[Supplied data — start]

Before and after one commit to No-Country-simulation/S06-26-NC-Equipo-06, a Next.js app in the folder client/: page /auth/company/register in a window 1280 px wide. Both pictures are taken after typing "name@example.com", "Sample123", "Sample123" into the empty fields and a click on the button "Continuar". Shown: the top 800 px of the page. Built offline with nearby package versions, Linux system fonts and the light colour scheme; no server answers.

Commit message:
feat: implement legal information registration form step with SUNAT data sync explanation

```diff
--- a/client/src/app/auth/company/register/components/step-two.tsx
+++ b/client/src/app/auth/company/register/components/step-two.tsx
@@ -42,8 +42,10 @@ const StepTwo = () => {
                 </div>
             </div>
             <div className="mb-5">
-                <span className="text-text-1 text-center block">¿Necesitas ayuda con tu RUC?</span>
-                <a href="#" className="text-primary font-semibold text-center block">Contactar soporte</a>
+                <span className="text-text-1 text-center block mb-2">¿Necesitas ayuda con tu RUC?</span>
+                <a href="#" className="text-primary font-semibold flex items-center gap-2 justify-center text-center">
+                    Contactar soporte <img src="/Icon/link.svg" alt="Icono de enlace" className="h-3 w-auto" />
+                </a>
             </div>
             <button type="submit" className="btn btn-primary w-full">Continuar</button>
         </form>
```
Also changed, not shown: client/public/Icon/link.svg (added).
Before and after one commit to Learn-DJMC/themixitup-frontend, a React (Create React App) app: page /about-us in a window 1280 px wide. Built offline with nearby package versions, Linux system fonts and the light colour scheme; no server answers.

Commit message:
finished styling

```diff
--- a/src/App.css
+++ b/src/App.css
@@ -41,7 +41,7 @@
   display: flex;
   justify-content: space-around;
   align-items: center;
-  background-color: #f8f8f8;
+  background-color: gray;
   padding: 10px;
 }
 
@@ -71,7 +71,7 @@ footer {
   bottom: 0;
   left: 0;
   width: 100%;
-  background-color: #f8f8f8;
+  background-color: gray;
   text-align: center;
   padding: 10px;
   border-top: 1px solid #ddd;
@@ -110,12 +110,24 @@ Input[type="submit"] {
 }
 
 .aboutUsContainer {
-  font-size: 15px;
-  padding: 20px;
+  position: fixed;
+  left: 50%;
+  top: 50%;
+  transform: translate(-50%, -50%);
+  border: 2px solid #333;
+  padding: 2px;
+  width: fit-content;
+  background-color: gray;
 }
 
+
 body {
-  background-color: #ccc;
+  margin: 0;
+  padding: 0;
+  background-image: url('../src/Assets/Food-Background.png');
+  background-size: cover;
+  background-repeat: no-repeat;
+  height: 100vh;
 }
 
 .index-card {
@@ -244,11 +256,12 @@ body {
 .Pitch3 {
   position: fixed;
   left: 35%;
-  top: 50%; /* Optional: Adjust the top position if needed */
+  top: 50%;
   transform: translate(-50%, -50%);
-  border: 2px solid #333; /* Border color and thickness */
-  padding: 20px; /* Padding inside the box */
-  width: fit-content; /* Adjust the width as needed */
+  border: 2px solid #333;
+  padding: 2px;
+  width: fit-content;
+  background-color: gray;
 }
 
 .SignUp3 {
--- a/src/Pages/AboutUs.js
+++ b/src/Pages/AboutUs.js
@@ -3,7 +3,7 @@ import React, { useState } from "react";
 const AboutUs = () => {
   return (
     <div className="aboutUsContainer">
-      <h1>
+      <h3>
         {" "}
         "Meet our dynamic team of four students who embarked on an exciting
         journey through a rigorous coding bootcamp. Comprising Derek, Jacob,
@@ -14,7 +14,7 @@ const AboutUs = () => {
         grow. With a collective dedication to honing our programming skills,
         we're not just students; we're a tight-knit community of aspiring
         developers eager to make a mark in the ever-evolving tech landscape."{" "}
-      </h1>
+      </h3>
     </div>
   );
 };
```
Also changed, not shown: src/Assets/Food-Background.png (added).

[Supplied data — finish]

Set down each record again, exactly as written.

Before and after one commit to No-Country-simulation/S06-26-NC-Equipo-06, a Next.js app in the folder client/: page /auth/company/register in a window 1280 px wide. Both pictures are taken after typing "name@example.com", "Sample123", "Sample123" into the empty fields and a click on the button "Continuar". Shown: the top 800 px of the page. Built offline with nearby package versions, Linux system fonts and the light colour scheme; no server answers.

Commit message:
feat: implement legal information registration form step with SUNAT data sync explanation

```diff
--- a/client/src/app/auth/company/register/components/step-two.tsx
+++ b/client/src/app/auth/company/register/components/step-two.tsx
@@ -42,8 +42,10 @@ const StepTwo = () => {
                 </div>
             </div>
             <div className="mb-5">
-                <span className="text-text-1 text-center block">¿Necesitas ayuda con tu RUC?</span>
-                <a href="#" className="text-primary font-semibold text-center block">Contactar soporte</a>
+                <span className="text-text-1 text-center block mb-2">¿Necesitas ayuda con tu RUC?</span>
+                <a href="#" className="text-primary font-semibold flex items-center gap-2 justify-center text-center">
+                    Contactar soporte <img src="/Icon/link.svg" alt="Icono de enlace" className="h-3 w-auto" />
+                </a>
             </div>
             <button type="submit" className="btn btn-primary w-full">Continuar</button>
         </form>
```
Also changed, not shown: client/public/Icon/link.svg (added).
Before and after one commit to Learn-DJMC/themixitup-frontend, a React (Create React App) app: page /about-us in a window 1280 px wide. Built offline with nearby package versions, Linux system fonts and the light colour scheme; no server answers.

Commit message:
finished styling

```diff
--- a/src/App.css
+++ b/src/App.css
@@ -41,7 +41,7 @@
   display: flex;
   justify-content: space-around;
   align-items: center;
-  background-color: #f8f8f8;
+  background-color: gray;
   padding: 10px;
 }
 
@@ -71,7 +71,7 @@ footer {
   bottom: 0;
   left: 0;
   width: 100%;
-  background-color: #f8f8f8;
+  background-color: gray;
   text-align: center;
   padding: 10px;
   border-top: 1px solid #ddd;
@@ -110,12 +110,24 @@ Input[type="submit"] {
 }
 
 .aboutUsContainer {
-  font-size: 15px;
-  padding: 20px;
+  position: fixed;
+  left: 50%;
+  top: 50%;
+  transform: translate(-50%, -50%);
+  border: 2px solid #333;
+  padding: 2px;
+  width: fit-content;
+  background-color: gray;
 }
 
+
 body {
-  background-color: #ccc;
+  margin: 0;
+  padding: 0;
+  background-image: url('../src/Assets/Food-Background.png');
+  background-size: cover;
+  background-repeat: no-repeat;
+  height: 100vh;
 }
 
 .index-card {
@@ -244,11 +256,12 @@ body {
 .Pitch3 {
   position: fixed;
   left: 35%;
-  top: 50%; /* Optional: Adjust the top position if needed */
+  top: 50%;
   transform: translate(-50%, -50%);
-  border: 2px solid #333; /* Border color and thickness */
-  padding: 20px; /* Padding inside the box */
-  width: fit-content; /* Adjust the width as needed */
+  border: 2px solid #333;
+  padding: 2px;
+  width: fit-content;
+  background-color: gray;
 }
 
 .SignUp3 {
--- a/src/Pages/AboutUs.js
+++ b/src/Pages/AboutUs.js
@@ -3,7 +3,7 @@ import React, { useState } from "react";
 const AboutUs = () => {
   return (
     <div className="aboutUsContainer">
-      <h1>
+      <h3>
         {" "}
         "Meet our dynamic team of four students who embarked on an exciting
         journey through a rigorous coding bootcamp. Comprising Derek, Jacob,
@@ -14,7 +14,7 @@ const AboutUs = () => {
         grow. With a collective dedication to honing our programming skills,
         we're not just students; we're a tight-knit community of aspiring
         developers eager to make a mark in the ever-evolving tech landscape."{" "}
-      </h1>
+      </h3>
     </div>
   );
 };
```
Also changed, not shown: src/Assets/Food-Background.png (added).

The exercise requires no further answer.